Graphene is one of the strangest forms of pure carbon yet discovered. It forms in layers just one atom thick and has unusual properties including being the strongest material known, 200 times stronger than steel, despite being so thin. It also has many possible applications in electronics, aviation and medical products.

Trinity College Dublin’s Jonathan Coleman will be deputy leader of one of 15 work packages set up by the Commission under the “Future and Emerging Technologies Graphene Flagship Project”. The project will involve the work of 126 academic and industry groups from 17 countries.

Prof Coleman is the professor of chemical physics in Trinity’s school of physics and is based in Crann, the university’s centre for research in nanostrauctures and nanodevices that designs, builds and studies tiny objects measured at just atoms across.

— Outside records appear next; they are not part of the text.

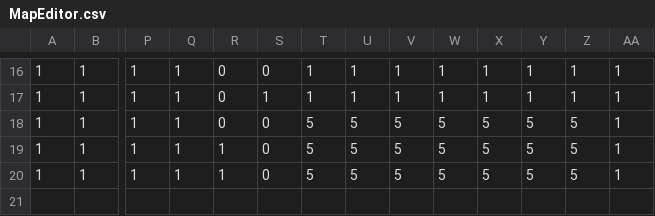
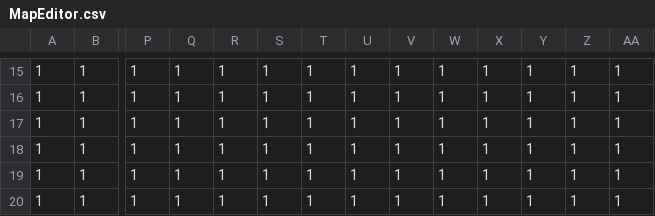
Before and after one commit to Y-Murahata/MapViewerForCocos, a CSV file: MapViewerForCocos/Resources/csvFile/MapEditor.csv, drawn as a sheet; only a part is shown, gaps mark what is left out; addresses are those after the commit; rows hold the shown columns only; the diff covers the shown part only; the diff names each change by its address in the sheet, - before the commit and + after, or states it on an @@ line.

```diff
--- a/MapViewerForCocos/Resources/csvFile/MapEditor.csv
+++ b/MapViewerForCocos/Resources/csvFile/MapEditor.csv
-R15:R17: 0
+R15:R17: 1
-S15: 0
+S15: 1
-S17:S19: 0
+S17:S19: 1
-T17:T19: 5
+T17:T19: 1
-U17:U19: 5
+U17:U19: 1
-V17:V19: 5
+V17:V19: 1
-W17:W19: 5
+W17:W19: 1
-X17:X19: 5
+X17:X19: 1
-Y17:Y19: 5
+Y17:Y19: 1
-Z17:Z19: 5
+Z17:Z19: 1
+row 20: 1 | 1 | 1 | 1 | 1 | 1 | 1 | 1 | 1 | 1 | 1 | 1 | 1 | 1
```
Also changed, not shown: 1 removed row and 64 edited cells elsewhere in this file, 14 other files.
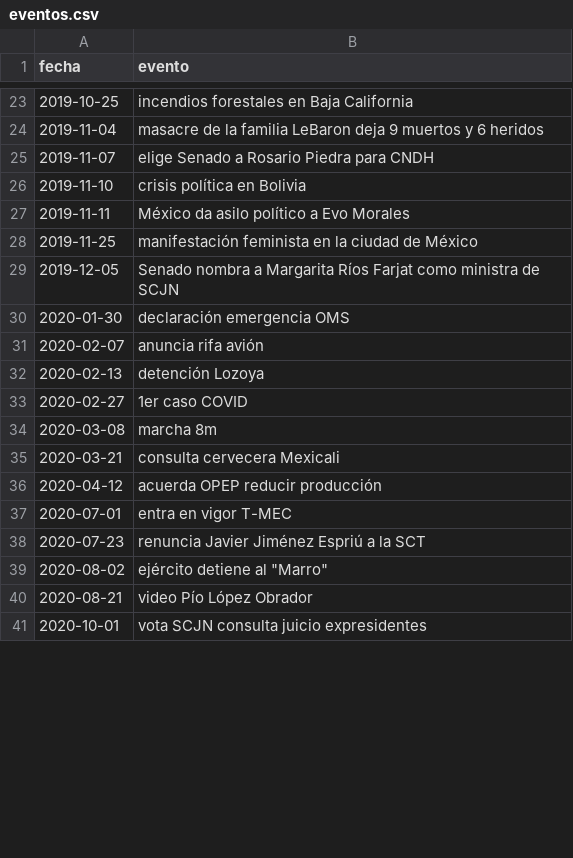
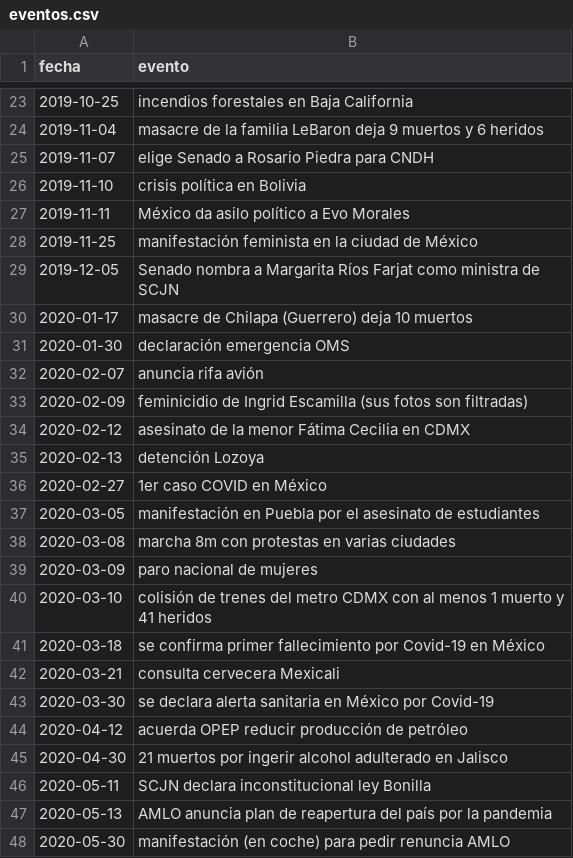
Before and after one commit to humbertog/test, a CSV file: eventos.csv, drawn as a sheet; only a part is shown, gaps mark what is left out; the shorter side is filled out with more unchanged rows; the diff covers the shown part only.

Commit message:
Add files via upload

```diff
--- a/eventos.csv
+++ b/eventos.csv
@@ -29,8 +29,20 @@ fecha,evento
 2019-12-05,Senado nombra a Margarita Ríos Farjat como ministra de SCJN
+2020-01-17,masacre de Chilapa (Guerrero) deja 10 muertos
 2020-01-30,declaración emergencia OMS
 2020-02-07,anuncia rifa avión
+2020-02-09,feminicidio de Ingrid Escamilla (sus fotos son filtradas)
+2020-02-12,asesinato de la menor Fátima Cecilia en CDMX
 2020-02-13,detención Lozoya
-2020-02-27,1er caso COVID
-2020-03-08,marcha 8m
+2020-02-27,1er caso COVID en México
+2020-03-05,manifestación en Puebla por el asesinato de estudiantes
+2020-03-08,marcha 8m con protestas en varias ciudades
+2020-03-09,paro nacional de mujeres
+2020-03-10,colisión de trenes del metro CDMX con al menos 1 muerto y 41 heridos
+2020-03-18,se confirma primer fallecimiento por Covid-19 en México
 2020-03-21,consulta cervecera Mexicali
-2020-04-12,acuerda OPEP reducir producción
+2020-03-30,se declara alerta sanitaria en México por Covid-19
+2020-04-12,acuerda OPEP reducir producción de petróleo
+2020-04-30,21 muertos por ingerir alcohol adulterado en Jalisco
+2020-05-11,SCJN declara inconstitucional ley Bonilla
+2020-05-13,AMLO anuncia plan de reapertura del país por la pandemia
+2020-05-30,manifestación (en coche) para pedir renuncia AMLO
```
Also changed, not shown: 52 added rows, 1 removed row and 2 edited cells elsewhere in this file.
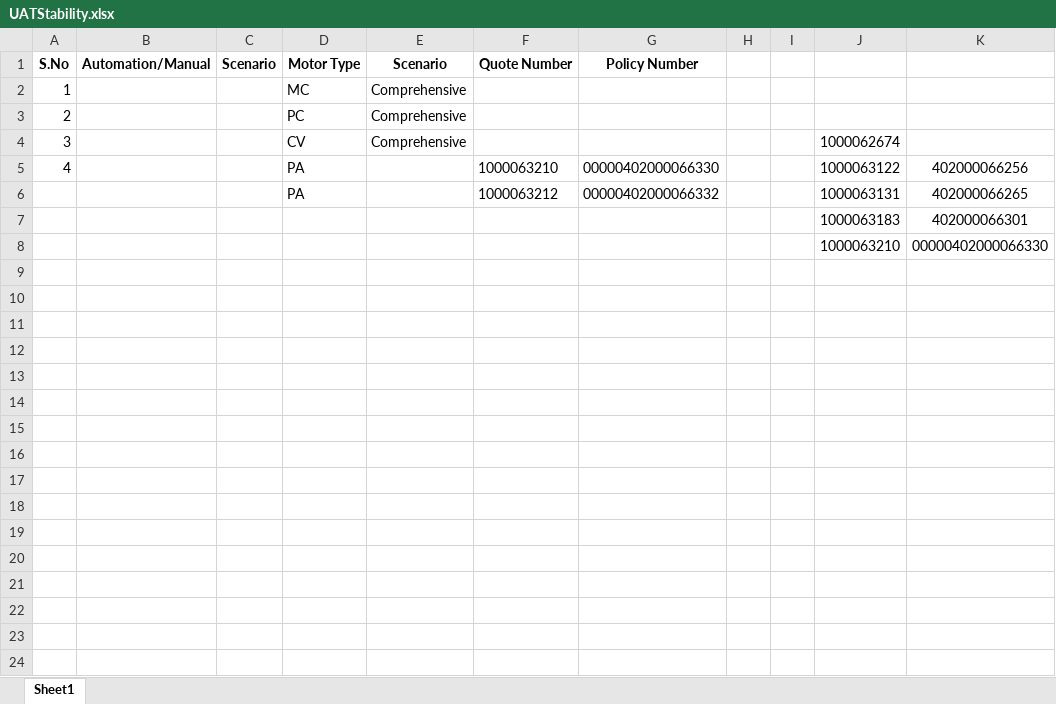
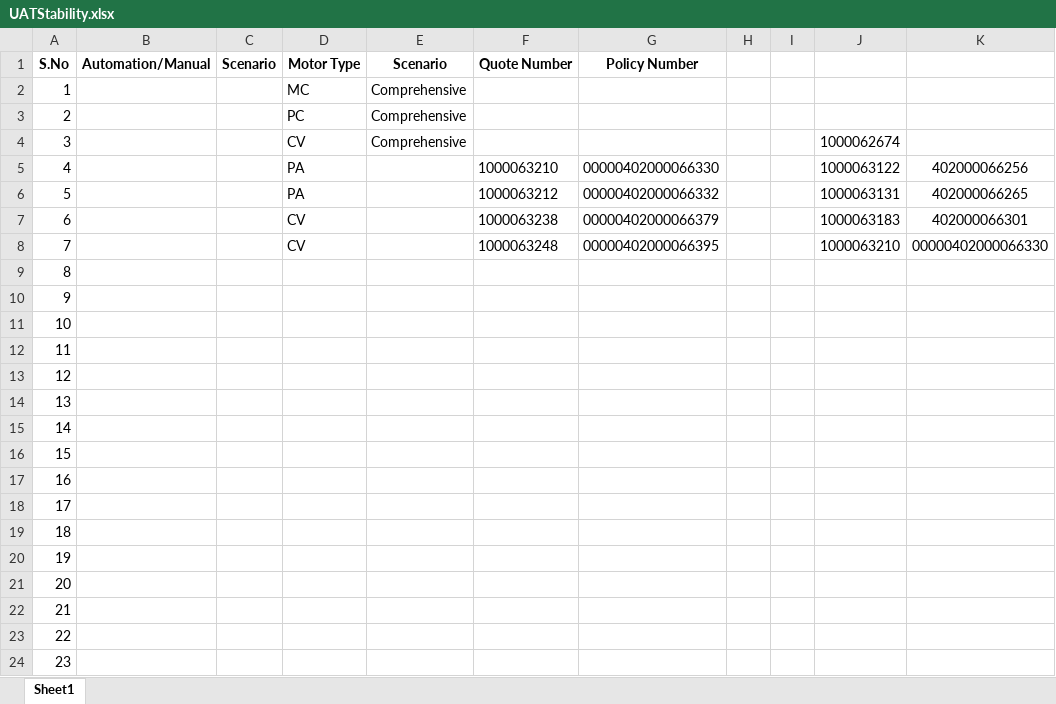
Before and after one commit to BhukyAkash/Automation, an Excel workbook: pages/UATStability.xlsx, sheet Sheet1, drawn as a sheet; only a part is shown; values as stored, in another font and other column widths than the file's, no borders; removed rows and columns are numbered as before the commit, all else as after; the diff covers the shown part only; the diff names each change by its address in the sheet, - before the commit and + after, or states it on an @@ line.

Commit message:
18/03: CV and PA quote completed successfully

```diff
--- a/pages/UATStability.xlsx (sheet Sheet1)
+++ b/pages/UATStability.xlsx (sheet Sheet1)
-A6 (S.No): (empty)
+A6 (S.No): 5
-row 7:  |  |  |  |  |  |  |  |  | 1000063183 | 402000066301
-row 8:  |  |  |  |  |  |  |  |  | 1000063210 | 00000402000066330
+row 7: 6 |  |  | CV |  | 1000063238 | 00000402000066379 |  |  | 1000063183 | 402000066301
+row 8: 7 |  |  | CV |  | 1000063248 | 00000402000066395 |  |  | 1000063210 | 00000402000066330
+row 9: 8
+row 10: 9
+row 11: 10
+row 12: 11
+row 13: 12
+row 14: 13
+row 15: 14
+row 16: 15
+row 17: 16
+row 18: 17
+row 19: 18
+row 20: 19
+row 21: 20
+row 22: 21
+row 23: 22
+row 24: 23
```
Also changed, not shown: 17 added rows elsewhere in this sheet, pages/STPTestData.xlsx, 4 other files.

The funding will support a post doctoral and two post graduate researchers at Crann.

University College Dublin’s Prof Kenneth Dawson is chair of physical chemistry in the school of chemistry and chemical biology and director of the Centre for BioNano Interactions. His group looks at any biological effects caused by exposure to nanoparticles in terms of their physical and chemical properties.

He will also bring in three new researchers and Prof Dawson will be looking at the health and safety aspects of graphene and related nano substances.

The fact that Irish universities were at the centre of the largest research project yet launched by the EU was evidence of the “tremendous esteem” in which our researchers were held internationally, said Minister of State for Research Sean Sherlock. It also demonstrated the relevance of Crann’s work “to Europe’s enterprise and societal development”.

Graphene was emerging as “one of the most exciting materials of our lifetime”, Prof Coleman said yesterday. Technology, energy and aviation companies were “racing” to discover graphene’s potential.

The EU had likened the scale of its flagship project to the moon landing programme in the 1960s or the human genome project from the 1990s, said Science Foundation Ireland director general, Prof Mark Ferguson. The foundation is a key funder of Crann.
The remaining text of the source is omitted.